[Start of section]
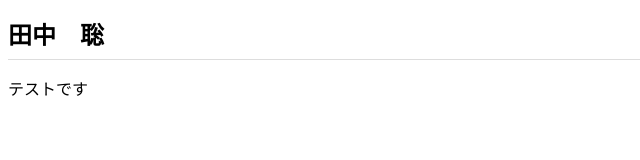
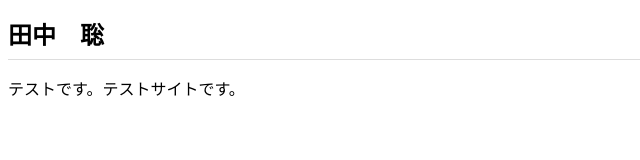
Before and after one commit to st-test-git/st-test-git.github.io, a plain HTML site: page index.html in a window 1280 px wide. Shown: the whole page, without its empty margins (0-640 px from the left). Drawn offline with Linux system fonts and the light colour scheme.

Commit message:
Add files via upload

```diff
--- a/index.html
+++ b/index.html
@@ -7,6 +7,6 @@
 </head>
 <body>
   <h1>田中　聡</h1>
-  <p>テストです</p>
+  <p>テストです。テストサイトです。</p>
 </body>
 </html>
```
[End of section]
The problem> For the records above, tally the lines holding the word "index". Answer with the number only.

Answer section> 3